Some Republicans believe it’s only a matter of time before she appears in more direct-mail appeals....Still, absent a clear point of attack against her — a policy position she’s staking out, or a candidate she endorses — it’s not clear whether the anti-Hillary cottage industry will ever exist the same way it once did.
As usual, the liberal media sets the table, and then expects everyone to eat off of it. The media wanted Hillary to be an utterly uncontroversial Secretary of State, acquiring only more political power and gravitas. Haberman, like the others, portray it as politically stupid to focus on Hillary's "fading" failure in Benghazi. None of them ever cared about the sprawling conflict of interest of the Secretary of State having an ex-president husband with a "global initiative" soaking up donations from foreign countries and lobbying interests.
Haberman lines up a pile of conservatives and Republicans to endorse her thesis that the passion against Hillary will never be the same, and even if it did, that it would be stupid.
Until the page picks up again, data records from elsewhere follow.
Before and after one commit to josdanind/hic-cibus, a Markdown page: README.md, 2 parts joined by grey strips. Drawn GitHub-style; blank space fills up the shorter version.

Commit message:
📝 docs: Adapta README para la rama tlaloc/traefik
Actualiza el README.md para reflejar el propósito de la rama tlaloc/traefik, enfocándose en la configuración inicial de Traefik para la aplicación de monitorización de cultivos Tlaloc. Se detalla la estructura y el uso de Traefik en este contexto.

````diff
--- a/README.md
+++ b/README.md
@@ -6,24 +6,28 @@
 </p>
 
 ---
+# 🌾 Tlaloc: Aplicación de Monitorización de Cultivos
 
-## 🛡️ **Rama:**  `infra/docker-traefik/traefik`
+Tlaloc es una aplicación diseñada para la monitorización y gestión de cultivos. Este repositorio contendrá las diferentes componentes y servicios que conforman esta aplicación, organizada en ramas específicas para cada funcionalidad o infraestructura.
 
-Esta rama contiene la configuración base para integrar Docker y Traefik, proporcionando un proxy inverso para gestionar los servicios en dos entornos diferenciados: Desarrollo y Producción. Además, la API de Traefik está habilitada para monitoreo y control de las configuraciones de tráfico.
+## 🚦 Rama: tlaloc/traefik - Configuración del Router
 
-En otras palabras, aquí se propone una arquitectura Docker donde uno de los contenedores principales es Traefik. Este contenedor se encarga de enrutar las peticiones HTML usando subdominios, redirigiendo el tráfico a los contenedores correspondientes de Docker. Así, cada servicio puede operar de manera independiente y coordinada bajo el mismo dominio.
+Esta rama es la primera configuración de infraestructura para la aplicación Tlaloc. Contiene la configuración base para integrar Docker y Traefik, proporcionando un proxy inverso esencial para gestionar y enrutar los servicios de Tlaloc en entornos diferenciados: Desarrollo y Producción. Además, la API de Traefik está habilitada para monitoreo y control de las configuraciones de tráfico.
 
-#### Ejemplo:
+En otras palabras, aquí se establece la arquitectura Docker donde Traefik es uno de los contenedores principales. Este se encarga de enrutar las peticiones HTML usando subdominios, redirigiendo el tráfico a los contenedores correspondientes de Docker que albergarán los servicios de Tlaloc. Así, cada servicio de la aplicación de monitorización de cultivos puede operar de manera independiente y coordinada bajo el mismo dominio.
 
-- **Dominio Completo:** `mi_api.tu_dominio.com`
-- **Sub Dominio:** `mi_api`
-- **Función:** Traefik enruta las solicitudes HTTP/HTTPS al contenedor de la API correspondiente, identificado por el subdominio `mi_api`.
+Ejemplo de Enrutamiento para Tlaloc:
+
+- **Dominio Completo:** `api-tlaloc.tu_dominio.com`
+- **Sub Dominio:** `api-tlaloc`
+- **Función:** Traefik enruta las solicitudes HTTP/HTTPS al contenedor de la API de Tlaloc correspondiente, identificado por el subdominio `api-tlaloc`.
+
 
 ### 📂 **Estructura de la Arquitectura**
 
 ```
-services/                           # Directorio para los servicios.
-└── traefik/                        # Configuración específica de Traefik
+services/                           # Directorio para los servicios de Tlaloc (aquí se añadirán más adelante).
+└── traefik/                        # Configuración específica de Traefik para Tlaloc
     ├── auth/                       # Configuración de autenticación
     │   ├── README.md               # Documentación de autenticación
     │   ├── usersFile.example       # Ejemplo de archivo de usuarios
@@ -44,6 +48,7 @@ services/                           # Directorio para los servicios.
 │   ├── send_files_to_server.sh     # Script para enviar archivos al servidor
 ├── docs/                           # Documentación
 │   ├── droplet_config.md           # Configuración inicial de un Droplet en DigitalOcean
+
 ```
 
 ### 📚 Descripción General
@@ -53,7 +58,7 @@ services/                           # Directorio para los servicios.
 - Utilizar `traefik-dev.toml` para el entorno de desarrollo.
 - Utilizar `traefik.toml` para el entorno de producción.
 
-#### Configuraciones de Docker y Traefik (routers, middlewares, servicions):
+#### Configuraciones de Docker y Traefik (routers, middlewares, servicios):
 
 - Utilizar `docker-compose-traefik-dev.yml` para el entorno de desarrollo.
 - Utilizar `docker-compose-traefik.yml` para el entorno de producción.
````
This is how she ended the article:
Mike McKeon, a Republican strategist and longtime adviser to former New York Gov. George Pataki who witnessed her 2000 campaign up close, said that she’s still catnip for parts of the conservative base.
“It’s a reflex they can’t ignore, not a voluntary act,” he said. “I am really not trying to be snarky. But Hillary still drives that kind of reaction, and the more she moves away from foreign affairs and does things like [support] gay marriage, the more they will not be able to resist.”
One Republican strategist, speaking of the Hillary-hating industry, was more blunt: “If she works in the mail and on the phones with small donors, she’ll get hit. We’ll look stupid. But when did that ever stop us?”
This is why Politico is a liberal joke. Haberman’s boss, John F. Harris, is an original Clinton Media Lapdog. Haberman’s panting right next to him on the porch – if the Clinton Library had a porch.
[Hat tip: Sir Loin of Beef]